● **ASSIGNMENT**: Print out each record, keeping it identical to the original.

SOURCE INFORMATION Start Marker

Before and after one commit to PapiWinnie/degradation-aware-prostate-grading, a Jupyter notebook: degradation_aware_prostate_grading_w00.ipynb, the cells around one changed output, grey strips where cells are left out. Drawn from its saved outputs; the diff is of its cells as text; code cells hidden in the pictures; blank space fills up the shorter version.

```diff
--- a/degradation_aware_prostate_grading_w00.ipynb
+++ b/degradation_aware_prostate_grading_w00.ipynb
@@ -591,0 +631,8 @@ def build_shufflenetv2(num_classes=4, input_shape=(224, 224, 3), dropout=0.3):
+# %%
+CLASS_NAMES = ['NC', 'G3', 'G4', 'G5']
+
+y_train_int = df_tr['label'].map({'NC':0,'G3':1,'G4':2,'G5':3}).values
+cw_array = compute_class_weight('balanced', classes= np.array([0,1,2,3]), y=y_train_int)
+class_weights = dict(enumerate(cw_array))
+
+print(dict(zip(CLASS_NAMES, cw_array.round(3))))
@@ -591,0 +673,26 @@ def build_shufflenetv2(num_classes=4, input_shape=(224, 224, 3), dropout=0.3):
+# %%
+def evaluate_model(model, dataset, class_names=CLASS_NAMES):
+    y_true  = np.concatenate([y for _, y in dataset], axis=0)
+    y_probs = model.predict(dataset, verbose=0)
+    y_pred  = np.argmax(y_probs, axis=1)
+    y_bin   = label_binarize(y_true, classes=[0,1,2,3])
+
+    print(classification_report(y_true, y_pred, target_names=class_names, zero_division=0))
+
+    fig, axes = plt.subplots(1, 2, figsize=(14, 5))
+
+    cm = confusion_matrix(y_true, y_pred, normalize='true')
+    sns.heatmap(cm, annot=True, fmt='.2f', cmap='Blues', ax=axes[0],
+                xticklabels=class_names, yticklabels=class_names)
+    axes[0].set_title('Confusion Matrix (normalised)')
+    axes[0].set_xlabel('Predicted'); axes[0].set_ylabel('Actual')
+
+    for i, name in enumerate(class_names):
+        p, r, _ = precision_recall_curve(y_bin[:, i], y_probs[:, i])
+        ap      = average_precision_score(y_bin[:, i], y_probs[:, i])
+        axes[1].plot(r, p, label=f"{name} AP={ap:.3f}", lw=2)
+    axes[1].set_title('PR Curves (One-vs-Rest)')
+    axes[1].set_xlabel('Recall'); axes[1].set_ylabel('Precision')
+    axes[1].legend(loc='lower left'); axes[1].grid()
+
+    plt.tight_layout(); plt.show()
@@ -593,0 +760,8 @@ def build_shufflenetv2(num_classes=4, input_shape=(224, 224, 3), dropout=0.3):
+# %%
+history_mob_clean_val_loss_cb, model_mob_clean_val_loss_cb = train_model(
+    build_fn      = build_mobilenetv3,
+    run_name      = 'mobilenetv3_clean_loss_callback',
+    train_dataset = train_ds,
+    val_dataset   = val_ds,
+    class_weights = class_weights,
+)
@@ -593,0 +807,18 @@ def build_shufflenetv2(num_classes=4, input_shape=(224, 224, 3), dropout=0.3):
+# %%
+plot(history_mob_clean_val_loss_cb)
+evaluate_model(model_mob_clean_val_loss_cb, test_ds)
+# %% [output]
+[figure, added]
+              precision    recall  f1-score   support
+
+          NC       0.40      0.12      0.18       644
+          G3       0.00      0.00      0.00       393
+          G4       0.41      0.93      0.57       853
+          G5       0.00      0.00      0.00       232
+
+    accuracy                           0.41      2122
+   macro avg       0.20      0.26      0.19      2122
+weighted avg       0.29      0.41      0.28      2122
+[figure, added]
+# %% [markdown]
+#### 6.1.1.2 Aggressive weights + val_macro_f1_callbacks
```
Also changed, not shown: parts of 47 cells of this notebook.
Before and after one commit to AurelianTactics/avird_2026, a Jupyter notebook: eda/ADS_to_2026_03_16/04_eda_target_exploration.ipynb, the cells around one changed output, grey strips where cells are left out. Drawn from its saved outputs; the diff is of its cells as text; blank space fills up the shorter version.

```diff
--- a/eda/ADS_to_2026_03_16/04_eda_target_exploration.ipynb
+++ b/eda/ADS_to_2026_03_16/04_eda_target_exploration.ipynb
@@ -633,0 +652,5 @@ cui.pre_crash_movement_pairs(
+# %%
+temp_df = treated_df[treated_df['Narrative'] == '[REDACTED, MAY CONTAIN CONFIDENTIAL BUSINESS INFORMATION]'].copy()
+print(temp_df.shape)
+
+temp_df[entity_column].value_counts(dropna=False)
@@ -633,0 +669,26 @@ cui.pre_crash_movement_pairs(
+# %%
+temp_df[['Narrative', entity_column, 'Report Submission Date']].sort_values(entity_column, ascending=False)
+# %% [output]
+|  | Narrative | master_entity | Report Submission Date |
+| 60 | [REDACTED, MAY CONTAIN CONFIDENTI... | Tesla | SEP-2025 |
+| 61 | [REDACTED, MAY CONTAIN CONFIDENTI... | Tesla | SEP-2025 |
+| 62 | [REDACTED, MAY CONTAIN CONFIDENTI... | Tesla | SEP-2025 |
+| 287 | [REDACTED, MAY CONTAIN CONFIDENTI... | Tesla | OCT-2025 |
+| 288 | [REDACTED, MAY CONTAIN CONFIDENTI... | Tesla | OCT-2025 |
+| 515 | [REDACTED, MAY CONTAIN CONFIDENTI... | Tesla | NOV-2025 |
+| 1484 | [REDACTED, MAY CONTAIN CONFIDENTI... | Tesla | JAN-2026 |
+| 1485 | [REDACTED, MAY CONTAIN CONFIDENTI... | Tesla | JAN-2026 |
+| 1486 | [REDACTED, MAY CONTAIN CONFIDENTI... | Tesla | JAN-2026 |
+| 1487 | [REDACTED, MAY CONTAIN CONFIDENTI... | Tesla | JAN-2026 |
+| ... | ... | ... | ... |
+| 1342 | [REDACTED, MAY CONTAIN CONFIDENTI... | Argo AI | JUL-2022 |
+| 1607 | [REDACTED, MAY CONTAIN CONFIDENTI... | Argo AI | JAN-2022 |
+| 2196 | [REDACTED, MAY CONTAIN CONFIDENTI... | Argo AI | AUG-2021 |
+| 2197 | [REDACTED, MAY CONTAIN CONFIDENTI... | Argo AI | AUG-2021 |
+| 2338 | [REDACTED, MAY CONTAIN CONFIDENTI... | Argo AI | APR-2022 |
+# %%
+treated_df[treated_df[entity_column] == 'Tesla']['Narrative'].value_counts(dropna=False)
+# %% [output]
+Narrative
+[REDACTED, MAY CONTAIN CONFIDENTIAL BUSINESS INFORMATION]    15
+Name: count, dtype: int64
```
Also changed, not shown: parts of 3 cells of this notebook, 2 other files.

SOURCE INFORMATION End Marker

● **TASK SOLUTION**:
Before and after one commit to PapiWinnie/degradation-aware-prostate-grading, a Jupyter notebook: degradation_aware_prostate_grading_w00.ipynb, the cells around one changed output, grey strips where cells are left out. Drawn from its saved outputs; the diff is of its cells as text; code cells hidden in the pictures; blank space fills up the shorter version.

```diff
--- a/degradation_aware_prostate_grading_w00.ipynb
+++ b/degradation_aware_prostate_grading_w00.ipynb
@@ -591,0 +631,8 @@ def build_shufflenetv2(num_classes=4, input_shape=(224, 224, 3), dropout=0.3):
+# %%
+CLASS_NAMES = ['NC', 'G3', 'G4', 'G5']
+
+y_train_int = df_tr['label'].map({'NC':0,'G3':1,'G4':2,'G5':3}).values
+cw_array = compute_class_weight('balanced', classes= np.array([0,1,2,3]), y=y_train_int)
+class_weights = dict(enumerate(cw_array))
+
+print(dict(zip(CLASS_NAMES, cw_array.round(3))))
@@ -591,0 +673,26 @@ def build_shufflenetv2(num_classes=4, input_shape=(224, 224, 3), dropout=0.3):
+# %%
+def evaluate_model(model, dataset, class_names=CLASS_NAMES):
+    y_true  = np.concatenate([y for _, y in dataset], axis=0)
+    y_probs = model.predict(dataset, verbose=0)
+    y_pred  = np.argmax(y_probs, axis=1)
+    y_bin   = label_binarize(y_true, classes=[0,1,2,3])
+
+    print(classification_report(y_true, y_pred, target_names=class_names, zero_division=0))
+
+    fig, axes = plt.subplots(1, 2, figsize=(14, 5))
+
+    cm = confusion_matrix(y_true, y_pred, normalize='true')
+    sns.heatmap(cm, annot=True, fmt='.2f', cmap='Blues', ax=axes[0],
+                xticklabels=class_names, yticklabels=class_names)
+    axes[0].set_title('Confusion Matrix (normalised)')
+    axes[0].set_xlabel('Predicted'); axes[0].set_ylabel('Actual')
+
+    for i, name in enumerate(class_names):
+        p, r, _ = precision_recall_curve(y_bin[:, i], y_probs[:, i])
+        ap      = average_precision_score(y_bin[:, i], y_probs[:, i])
+        axes[1].plot(r, p, label=f"{name} AP={ap:.3f}", lw=2)
+    axes[1].set_title('PR Curves (One-vs-Rest)')
+    axes[1].set_xlabel('Recall'); axes[1].set_ylabel('Precision')
+    axes[1].legend(loc='lower left'); axes[1].grid()
+
+    plt.tight_layout(); plt.show()
@@ -593,0 +760,8 @@ def build_shufflenetv2(num_classes=4, input_shape=(224, 224, 3), dropout=0.3):
+# %%
+history_mob_clean_val_loss_cb, model_mob_clean_val_loss_cb = train_model(
+    build_fn      = build_mobilenetv3,
+    run_name      = 'mobilenetv3_clean_loss_callback',
+    train_dataset = train_ds,
+    val_dataset   = val_ds,
+    class_weights = class_weights,
+)
@@ -593,0 +807,18 @@ def build_shufflenetv2(num_classes=4, input_shape=(224, 224, 3), dropout=0.3):
+# %%
+plot(history_mob_clean_val_loss_cb)
+evaluate_model(model_mob_clean_val_loss_cb, test_ds)
+# %% [output]
+[figure, added]
+              precision    recall  f1-score   support
+
+          NC       0.40      0.12      0.18       644
+          G3       0.00      0.00      0.00       393
+          G4       0.41      0.93      0.57       853
+          G5       0.00      0.00      0.00       232
+
+    accuracy                           0.41      2122
+   macro avg       0.20      0.26      0.19      2122
+weighted avg       0.29      0.41      0.28      2122
+[figure, added]
+# %% [markdown]
+#### 6.1.1.2 Aggressive weights + val_macro_f1_callbacks
```
Also changed, not shown: parts of 47 cells of this notebook.
Before and after one commit to AurelianTactics/avird_2026, a Jupyter notebook: eda/ADS_to_2026_03_16/04_eda_target_exploration.ipynb, the cells around one changed output, grey strips where cells are left out. Drawn from its saved outputs; the diff is of its cells as text; blank space fills up the shorter version.

```diff
--- a/eda/ADS_to_2026_03_16/04_eda_target_exploration.ipynb
+++ b/eda/ADS_to_2026_03_16/04_eda_target_exploration.ipynb
@@ -633,0 +652,5 @@ cui.pre_crash_movement_pairs(
+# %%
+temp_df = treated_df[treated_df['Narrative'] == '[REDACTED, MAY CONTAIN CONFIDENTIAL BUSINESS INFORMATION]'].copy()
+print(temp_df.shape)
+
+temp_df[entity_column].value_counts(dropna=False)
@@ -633,0 +669,26 @@ cui.pre_crash_movement_pairs(
+# %%
+temp_df[['Narrative', entity_column, 'Report Submission Date']].sort_values(entity_column, ascending=False)
+# %% [output]
+|  | Narrative | master_entity | Report Submission Date |
+| 60 | [REDACTED, MAY CONTAIN CONFIDENTI... | Tesla | SEP-2025 |
+| 61 | [REDACTED, MAY CONTAIN CONFIDENTI... | Tesla | SEP-2025 |
+| 62 | [REDACTED, MAY CONTAIN CONFIDENTI... | Tesla | SEP-2025 |
+| 287 | [REDACTED, MAY CONTAIN CONFIDENTI... | Tesla | OCT-2025 |
+| 288 | [REDACTED, MAY CONTAIN CONFIDENTI... | Tesla | OCT-2025 |
+| 515 | [REDACTED, MAY CONTAIN CONFIDENTI... | Tesla | NOV-2025 |
+| 1484 | [REDACTED, MAY CONTAIN CONFIDENTI... | Tesla | JAN-2026 |
+| 1485 | [REDACTED, MAY CONTAIN CONFIDENTI... | Tesla | JAN-2026 |
+| 1486 | [REDACTED, MAY CONTAIN CONFIDENTI... | Tesla | JAN-2026 |
+| 1487 | [REDACTED, MAY CONTAIN CONFIDENTI... | Tesla | JAN-2026 |
+| ... | ... | ... | ... |
+| 1342 | [REDACTED, MAY CONTAIN CONFIDENTI... | Argo AI | JUL-2022 |
+| 1607 | [REDACTED, MAY CONTAIN CONFIDENTI... | Argo AI | JAN-2022 |
+| 2196 | [REDACTED, MAY CONTAIN CONFIDENTI... | Argo AI | AUG-2021 |
+| 2197 | [REDACTED, MAY CONTAIN CONFIDENTI... | Argo AI | AUG-2021 |
+| 2338 | [REDACTED, MAY CONTAIN CONFIDENTI... | Argo AI | APR-2022 |
+# %%
+treated_df[treated_df[entity_column] == 'Tesla']['Narrative'].value_counts(dropna=False)
+# %% [output]
+Narrative
+[REDACTED, MAY CONTAIN CONFIDENTIAL BUSINESS INFORMATION]    15
+Name: count, dtype: int64
```
Also changed, not shown: parts of 3 cells of this notebook, 2 other files.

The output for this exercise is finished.